        alert(student);
    }
    
    var a = 'ABC';
    test(a);
    alert(a); 
    
    //Example 2
    function test(student) {
        alert(student.name);
        student.marks = 10;
        student.name = 'XYZ';
    }
    
    var a = {name:'ABC'};
    test(a);
    alert(a.name);
    
    //Example 3
    function test() {
        var student;
        return {
         setter: function (a) {
             student = a;   
         },
         getter: function () {
             return student;
         },
         change: function () {
             student.name = 'XYZ';
         }
       }
    }
    
    
    var a = {name:'ABC'};
    var b = test();
    b.setter(a);
    a.name = 'DEF';
    alert(b.getter().name);
    b.change();
    alert(a.name);
    
    //Example 4
    function test() {
        var student;
        return {
         setter: function (a) {
             student = a;   
         },
         getter: function () {
             return student;
         },
         change: function () {
             student.name = 'XYZ';
         }
       }
    }
    
    var a = {name:'ABC'};
    var b = test();
    b.setter(a);
    a = {name:'DEF'};
    alert(b.getter().name);
    b.change();
    alert(a.name);
    

    Try reasoning why are they so if you are wrong, before reaching the explanation

    //Example 1
    alert 1: XYZ
    alert 2: ABC
    
    //Example 2
    alert 1: ABC
    alert 2: XYZ
    
    //Example 3
    alert 1: DEF
    alert 2: XYZ
    
    //Example 4
    alert 1: ABC
    alert 2: DEF
    

    Reason

    Example 1:
    string is a primitive type & variables hold the values for primitive types.
    Primitives are passed by value in javascript.
    So, change in 'student' will never affect 'a' and vice versa

    Example 2:
    object is a reference type & variables hold the reference rather value for reference types
    Reference types are passed by reference in javascript
    Both a & student refer to the same object. Hence change in 'student' reflects over 'a'.
    **Remember reference of 'student' never points to 'a', it follows the reference chain of 'a' and starts referring to the core object.

    Example 3:
    Reason same as Example 2
    Created this example to show that change made in 'a' too reflects back in 'student'

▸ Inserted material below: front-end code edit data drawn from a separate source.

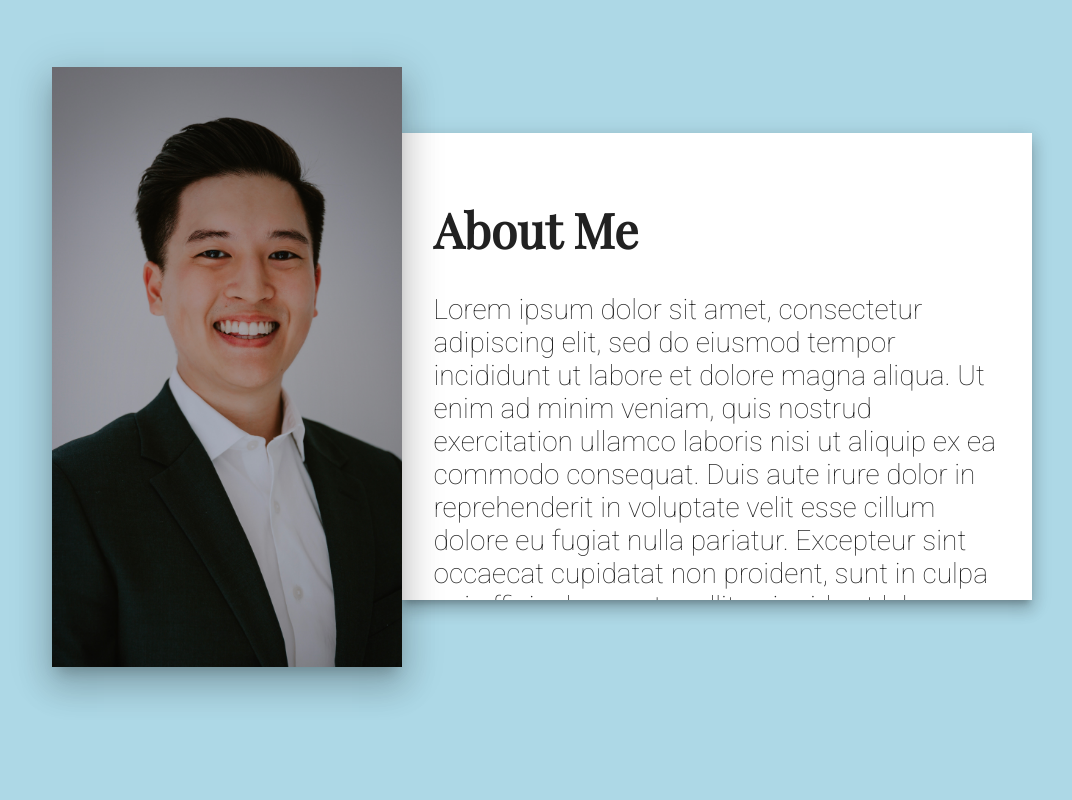
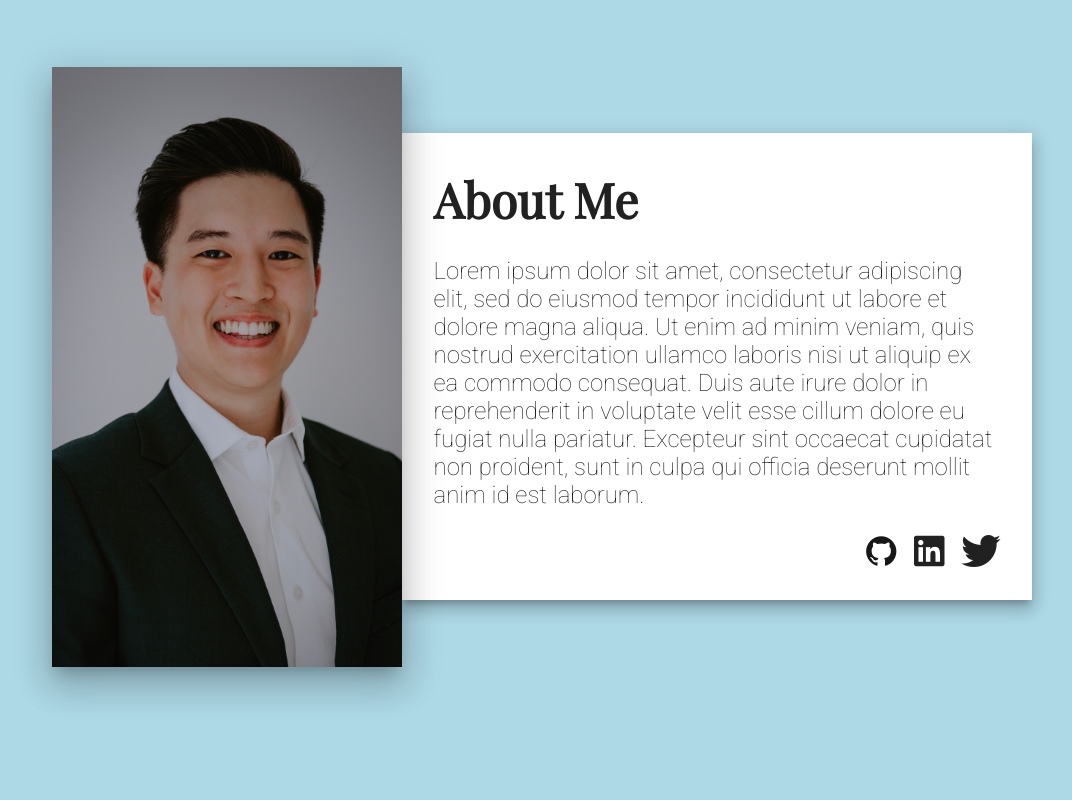
Before and after one commit to anthony-hsu/portfolio, a React (Vite) app: page / in a window 1280 px wide. Shown: the top 800 px of the page, without its empty margins (98-1170 px from the left). Built offline with nearby package versions, Linux system fonts and the light colour scheme.

Commit message:
Add About Icons

```diff
--- a/index.html
+++ b/index.html
@@ -13,6 +13,7 @@
       href="https://fonts.googleapis.com/css2?family=Playfair+Display&family=Roboto:wght@100;300;400;500;700;900&display=swap"
       rel="stylesheet"
     />
+    <link rel="stylesheet" href="https://cdn.jsdelivr.net/gh/devicons/devicon@v2.15.1/devicon.min.css">
     <meta name="viewport" content="width=device-width, initial-scale=1.0" />
     <title>Portfolio</title>
   </head>
--- a/src/App.css
+++ b/src/App.css
@@ -35,13 +35,14 @@ body {
   grid-column: 7 / 16;
   grid-row: 3 / 10;
   z-index: 0;
-}
-
-.about-text {
   text-align: left;
+  display: flex;
+  flex-direction: column;
+  justify-content: space-evenly;
 }
 
 .about-text-title {
+  margin: 0;
   font-family: 'Playfair Display', system-ui, -apple-system, BlinkMacSystemFont, 'Segoe UI', Roboto, Oxygen, Ubuntu, Cantarell, 'Open Sans', 'Helvetica Neue', serif;
   font-size: 3rem;
 }
@@ -49,7 +50,22 @@ body {
 .about-text-body {
   font-family: 'Roboto', system-ui, -apple-system, BlinkMacSystemFont, 'Segoe UI', Roboto, Oxygen, Ubuntu, Cantarell, 'Open Sans', 'Helvetica Neue', sans-serif;
   font-weight: 200;
-  font-size: 1.75rem;
+  font-size: 1.5rem;
+}
+
+.about-icon-container {
+  display: flex;
+  flex-direction: row;
+  justify-content: flex-end;
+  gap: 1rem;
+}
+
+.about-icon {
+  font-size: 2rem;
+}
+
+.about-icon:hover {
+  cursor: pointer;
 }
 
 .project {
--- a/src/components/About.jsx
+++ b/src/components/About.jsx
@@ -1,17 +1,28 @@
 import { Card } from "@mui/material";
 
 function About() {
-  const imageUrl = new URL("../assets/anthony_hsu.jpg", import.meta.url).href
+  const imageUrl = new URL("../assets/anthony_hsu.jpg", import.meta.url).href;
   return (
     <div className="about-container">
       <Card className="about-image-card" elevation={20} square>
-        <img src={imageUrl} className="about-image"/>
+        <img src={imageUrl} className="about-image" />
       </Card>
       <Card className="about-text-card" elevation={10} square>
-        <div className="about-text">
           <h1 className="about-text-title">About Me</h1>
-          <p className="about-text-body">Lorem ipsum dolor sit amet, consectetur adipiscing elit, sed do eiusmod tempor incididunt ut labore et dolore magna aliqua. Ut enim ad minim veniam, quis nostrud exercitation ullamco laboris nisi ut aliquip ex ea commodo consequat. Duis aute irure dolor in reprehenderit in voluptate velit esse cillum dolore eu fugiat nulla pariatur. Excepteur sint occaecat cupidatat non proident, sunt in culpa qui officia deserunt mollit anim id est laborum.</p>
-        </div>
+          <p className="about-text-body">
+            Lorem ipsum dolor sit amet, consectetur adipiscing elit, sed do
+            eiusmod tempor incididunt ut labore et dolore magna aliqua. Ut enim
+            ad minim veniam, quis nostrud exercitation ullamco laboris nisi ut
+            aliquip ex ea commodo consequat. Duis aute irure dolor in
+            reprehenderit in voluptate velit esse cillum dolore eu fugiat nulla
+            pariatur. Excepteur sint occaecat cupidatat non proident, sunt in
+            culpa qui officia deserunt mollit anim id est laborum.
+          </p>
+          <div className="about-icon-container">
+            <i className="devicon-github-original colored about-icon"></i>
+            <i className="devicon-linkedin-plain about-icon"></i>
+            <i className="devicon-twitter-original about-icon"></i>
+          </div>
       </Card>
     </div>
   );
```
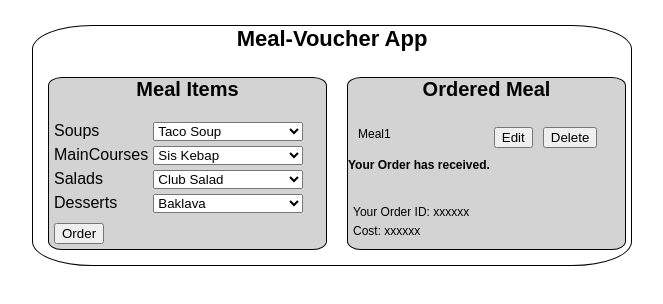
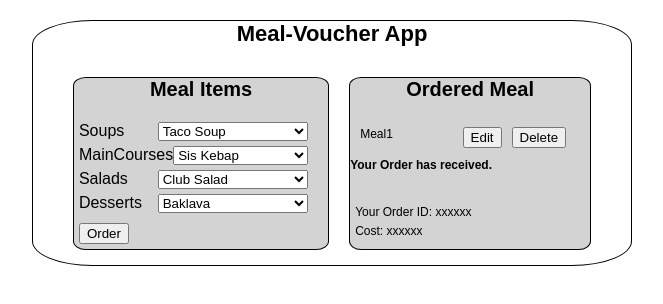
Before and after one commit to EkrlDev/meal-voucher-app, a React (Create React App) app in the folder src/: page / in a window 1280 px wide. Shown: the top 304 px of the page, without its empty margins (328-991 px from the left). Built offline with nearby package versions, Linux system fonts and the light colour scheme.

Commit message:
UI progressed

```diff
--- a/src/styles.css
+++ b/src/styles.css
@@ -65,18 +65,20 @@ li {
 }
 
 .voucher {
+  display: flex;
+  justify-content: center;
   border: 1px solid black;
   border-radius: 10%;
-  margin: 5px;
   width: 600px;
-  justify-content: center;
+  flex-direction: column;
 }
 
 .listsContainer {
   margin: 5px;
-  width: 100%;
+  width: 90%;
   display: flex;
-  justify-content: space-between;
+  align-self: center;
+  justify-content: center;
   flex-direction: row;
 }
 
```
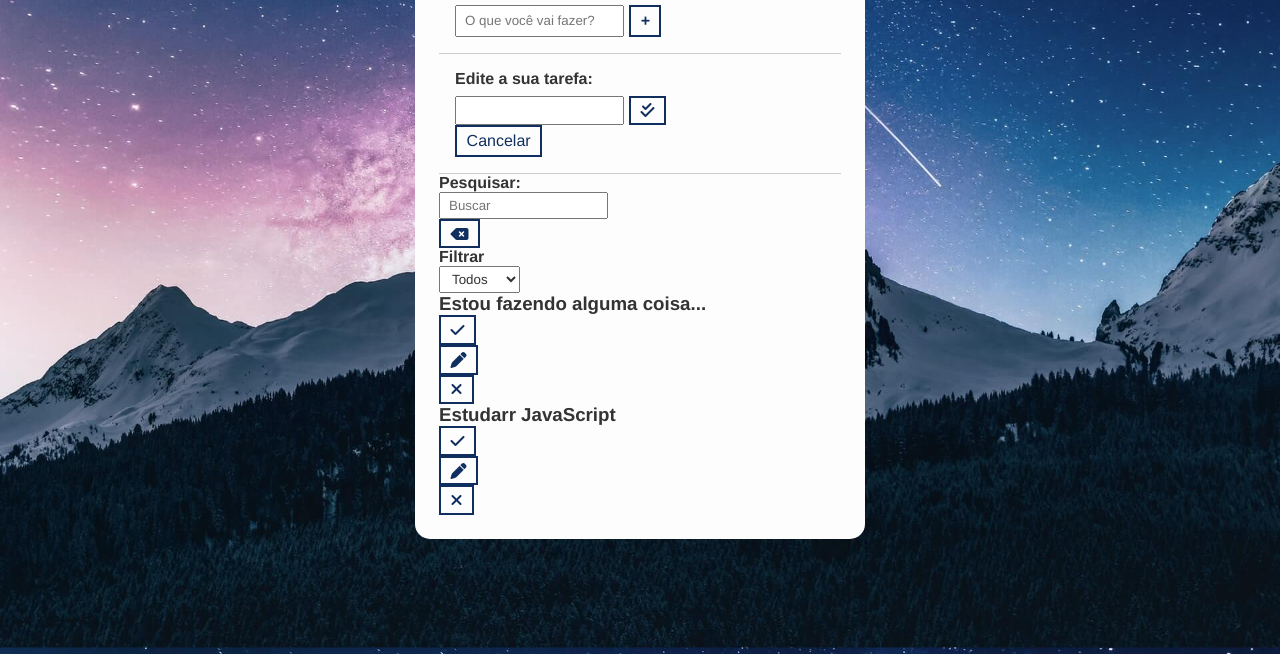
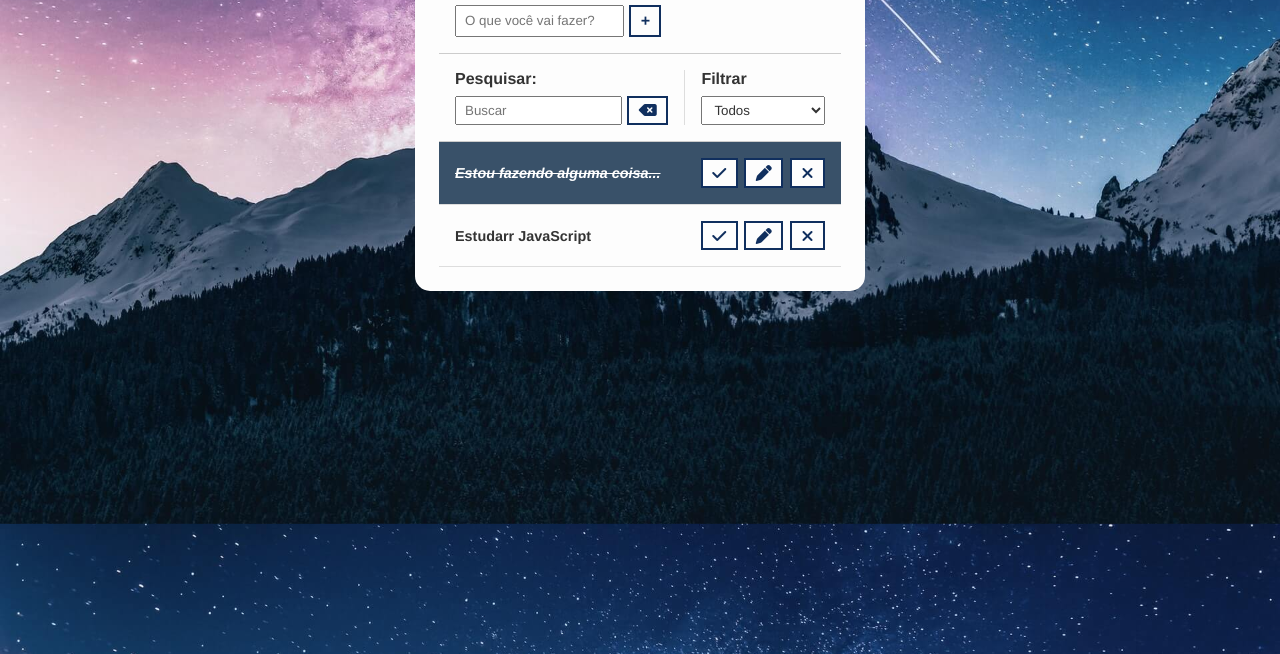
Before and after one commit to Bruno-Filadelfo/Lista-de-Afazeres-, a plain HTML site: page index.html in a window 1280 px wide. Shown: the part 146-800 px from the top of the page. Drawn offline with Linux system fonts and the light colour scheme; files whose address does not match are found by name.

Commit message:
Lista de Afazeres

```diff
--- a/css/style.css
+++ b/css/style.css
@@ -90,3 +90,73 @@ input, select {
 #cancel-edit-btn {
     margin-top: 1rem;
 }
+
+/* Todo Toolbal */
+
+#toolbar {
+    padding: 1rem;
+    border-bottom: 1px solid #ccc;
+    display: flex;
+}
+
+#toolbar h4 {
+    margin-bottom: .5rem;
+}
+
+#search {
+    border-right: 1px solid #ddd;
+    padding-right: 1rem;
+    margin-right: 1rem;
+    width: 65%;
+    display: flex;
+    flex-direction: column;
+}
+
+#search form {
+    display: flex;
+}
+
+#search input {
+    width: 100%;
+    margin-right: 0.3rem;
+}
+
+#filter {
+    width: 35%;
+    display: flex;
+    flex-direction: column;
+}
+
+#filter select {
+    flex: 1;
+}
+
+/* Todo List */
+
+.todo {
+    display: flex;
+    justify-content: space-around;
+    align-items: center;
+    padding: 1rem;
+    border-bottom: 1px solid #ddd;
+    transition: 0.3s;
+}
+
+.todo h3 {
+    flex: 1;
+    font-size: 0.9rem;
+}
+
+.todo button {
+    margin-left: 0.4rem;
+}
+
+.done {
+    background-color: #395169;
+}
+
+.done h3 {
+    color: #fff;
+    text-decoration: line-through;
+    font-style: italic;
+}
--- a/index.html
+++ b/index.html
@@ -30,7 +30,7 @@
                 </button>
             </div>
         </form>
-        <form id="edit-form" class="">
+        <form id="edit-form" class="hide">
             <p>Edite a sua tarefa:</p>
             <div class="form-control">
                 <input type="text" id="edit-input"/>
@@ -60,7 +60,7 @@
             </div>
         </div>
         <div id="todo-list">
-            <div class="todo">
+            <div class="todo done">
                 <h3>Estou fazendo alguma coisa...</h3>
                 <button class="finish-todo">
                     <i class="fa-solid fa-check"></i>
--- a/js/script.js
+++ b/js/script.js
@@ -0,0 +1,21 @@
+// Seleção de Elementos
+const todoForm = document.querySelector("#todo-form");
+const todoInput = document.querySelector("#todo-input");
+const todolist = document.querySelector("#todo-list");
+const editform = document.querySelector("#edit-form");
+const editInput = document.querySelector("#edit-input");
+const cancelEditBnt = document.querySelector("#cancel-edit-bnt");
+
+// Funções
+
+// Eventos
+todoForm.addEventListener("submit", (e) => {
+    e.preventDefault();
+
+    const inputValue = todoInput.value;
+
+    if (inputValue) {
+        console.log(inputValue);
+        // salve todo
+    }
+});
```
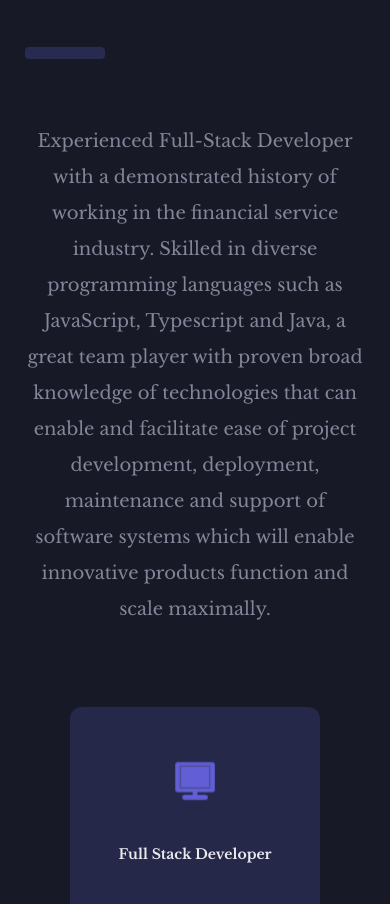
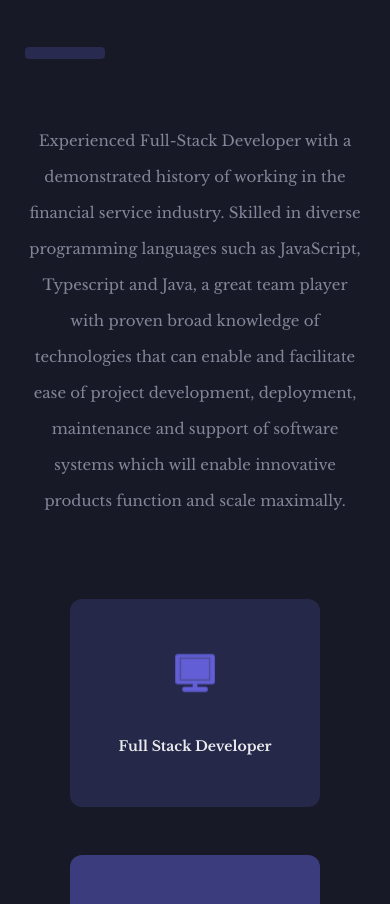
Before and after one commit to Lavender-Anyango/Lavender_Portfolio, a Next.js app: page / in a window 390 px wide. Shown: the part 1101-2005 px from the top of the page. Built offline with nearby package versions, Linux system fonts and the light colour scheme.

Commit message:
changed cv link

```diff
--- a/components/Introduction.tsx
+++ b/components/Introduction.tsx
@@ -15,7 +15,11 @@ export default function Introduction() {
                 <div className="intro_name">Alimazoya David</div>
                 <div className="intro_name_bar"></div>
                 <div className="inro_view_cv">
-                    <Button text="View CV" isLink={true} link="https://aydmediasolution.hackerresume.io/60ac2ca6-a5ab-42a9-904d-5883c7044e5a" />
+                    <Button
+                        text="View CV"
+                        isLink={true}
+                        link="https://docs.google.com/document/d/1j7rAYYci5q39VPb33H5zuhEqyciprz2yw2Nn9IKokCw/edit?usp=sharing"
+                    />
                 </div>
             </div>
             <div className="intro_right">
--- a/styles/globals.css
+++ b/styles/globals.css
@@ -719,6 +719,9 @@ ul li {
     .proficiency_areas {
         flex-direction: column;
     }
+    .proficiency_main_text {
+        font-size: 15px;
+    }
     .ul_skills_container {
         width: 100%;
     }
@@ -778,4 +781,7 @@ ul li {
     .experience_icon_style {
         font-size: 10px;
     }
+    .proficiency_main_text {
+        font-size: 15px;
+    }
 }
```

    Example 4:
    This example tests your real understanding.
    If you can reason this out now, then you can grade your self good in this topic

    Although a's reference has changed to new object, it didn't affect student's reference.
    Reason: point to remember mentioned in Example 2.
    You have to understand this clearly :)

    Hope I had done some justice. The same can be proved for other primitive and reference types :)

    You actually don't need function calls to prove these concepts.

    //Equivalent to Example 1
    var a = 10;
    var b = a;
    a = 20;
    console.log(a, b);
    
    //Equivalent to Example 2 & 3
    var a = {value:1};
    var b = a;
    a.name = 'xyz';
    b.value = 10;
    console.log(a, b, a===b);
    
    //Equivalent to Example 4
    var a = [1,2,3];
    var b = a;
    b[0] = 10;
    console.log(a, b, a===b);
    a = [5,6,7];
    console.log(a, b, a===b);
    

    But I used to function to explain the effects over 'passing' rather 'assignment|copying' :)